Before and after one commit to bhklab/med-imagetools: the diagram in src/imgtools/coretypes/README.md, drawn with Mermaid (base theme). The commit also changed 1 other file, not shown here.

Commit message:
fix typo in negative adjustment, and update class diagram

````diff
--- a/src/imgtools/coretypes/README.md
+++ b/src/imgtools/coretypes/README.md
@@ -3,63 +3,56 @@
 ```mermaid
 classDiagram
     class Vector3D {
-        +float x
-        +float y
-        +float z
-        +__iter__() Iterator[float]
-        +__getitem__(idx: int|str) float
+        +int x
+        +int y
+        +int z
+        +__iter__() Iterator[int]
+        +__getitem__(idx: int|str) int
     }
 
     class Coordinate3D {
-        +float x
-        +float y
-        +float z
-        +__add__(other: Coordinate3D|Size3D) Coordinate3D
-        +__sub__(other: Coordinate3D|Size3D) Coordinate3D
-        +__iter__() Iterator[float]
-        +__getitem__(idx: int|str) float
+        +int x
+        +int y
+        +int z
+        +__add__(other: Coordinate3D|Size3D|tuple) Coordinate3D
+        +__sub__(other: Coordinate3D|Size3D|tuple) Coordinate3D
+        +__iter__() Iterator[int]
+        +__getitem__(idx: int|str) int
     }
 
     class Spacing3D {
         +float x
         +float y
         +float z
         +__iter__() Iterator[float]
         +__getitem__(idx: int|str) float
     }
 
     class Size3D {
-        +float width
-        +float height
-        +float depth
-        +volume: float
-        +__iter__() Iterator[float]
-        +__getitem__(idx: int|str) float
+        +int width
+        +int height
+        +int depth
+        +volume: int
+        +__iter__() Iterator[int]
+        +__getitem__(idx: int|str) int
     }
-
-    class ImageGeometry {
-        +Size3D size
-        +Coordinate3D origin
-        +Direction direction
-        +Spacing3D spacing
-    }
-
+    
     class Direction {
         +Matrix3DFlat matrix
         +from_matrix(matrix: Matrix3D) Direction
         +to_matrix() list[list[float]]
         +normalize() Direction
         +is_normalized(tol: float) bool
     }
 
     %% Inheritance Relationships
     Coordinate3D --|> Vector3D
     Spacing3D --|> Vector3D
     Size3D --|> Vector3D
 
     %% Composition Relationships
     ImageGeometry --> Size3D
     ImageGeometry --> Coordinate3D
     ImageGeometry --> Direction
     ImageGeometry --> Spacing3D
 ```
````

━━━━━━━━━━━━━━━━

What the task requires — Copy down the complete data exactly as supplied.

Response below —
Before and after one commit to bhklab/med-imagetools: the diagram in src/imgtools/coretypes/README.md, drawn with Mermaid (base theme). The commit also changed 1 other file, not shown here.

Commit message:
fix typo in negative adjustment, and update class diagram

````diff
--- a/src/imgtools/coretypes/README.md
+++ b/src/imgtools/coretypes/README.md
@@ -3,63 +3,56 @@
 ```mermaid
 classDiagram
     class Vector3D {
-        +float x
-        +float y
-        +float z
-        +__iter__() Iterator[float]
-        +__getitem__(idx: int|str) float
+        +int x
+        +int y
+        +int z
+        +__iter__() Iterator[int]
+        +__getitem__(idx: int|str) int
     }
 
     class Coordinate3D {
-        +float x
-        +float y
-        +float z
-        +__add__(other: Coordinate3D|Size3D) Coordinate3D
-        +__sub__(other: Coordinate3D|Size3D) Coordinate3D
-        +__iter__() Iterator[float]
-        +__getitem__(idx: int|str) float
+        +int x
+        +int y
+        +int z
+        +__add__(other: Coordinate3D|Size3D|tuple) Coordinate3D
+        +__sub__(other: Coordinate3D|Size3D|tuple) Coordinate3D
+        +__iter__() Iterator[int]
+        +__getitem__(idx: int|str) int
     }
 
     class Spacing3D {
         +float x
         +float y
         +float z
         +__iter__() Iterator[float]
         +__getitem__(idx: int|str) float
     }
 
     class Size3D {
-        +float width
-        +float height
-        +float depth
-        +volume: float
-        +__iter__() Iterator[float]
-        +__getitem__(idx: int|str) float
+        +int width
+        +int height
+        +int depth
+        +volume: int
+        +__iter__() Iterator[int]
+        +__getitem__(idx: int|str) int
     }
-
-    class ImageGeometry {
-        +Size3D size
-        +Coordinate3D origin
-        +Direction direction
-        +Spacing3D spacing
-    }
-
+    
     class Direction {
         +Matrix3DFlat matrix
         +from_matrix(matrix: Matrix3D) Direction
         +to_matrix() list[list[float]]
         +normalize() Direction
         +is_normalized(tol: float) bool
     }
 
     %% Inheritance Relationships
     Coordinate3D --|> Vector3D
     Spacing3D --|> Vector3D
     Size3D --|> Vector3D
 
     %% Composition Relationships
     ImageGeometry --> Size3D
     ImageGeometry --> Coordinate3D
     ImageGeometry --> Direction
     ImageGeometry --> Spacing3D
 ```
````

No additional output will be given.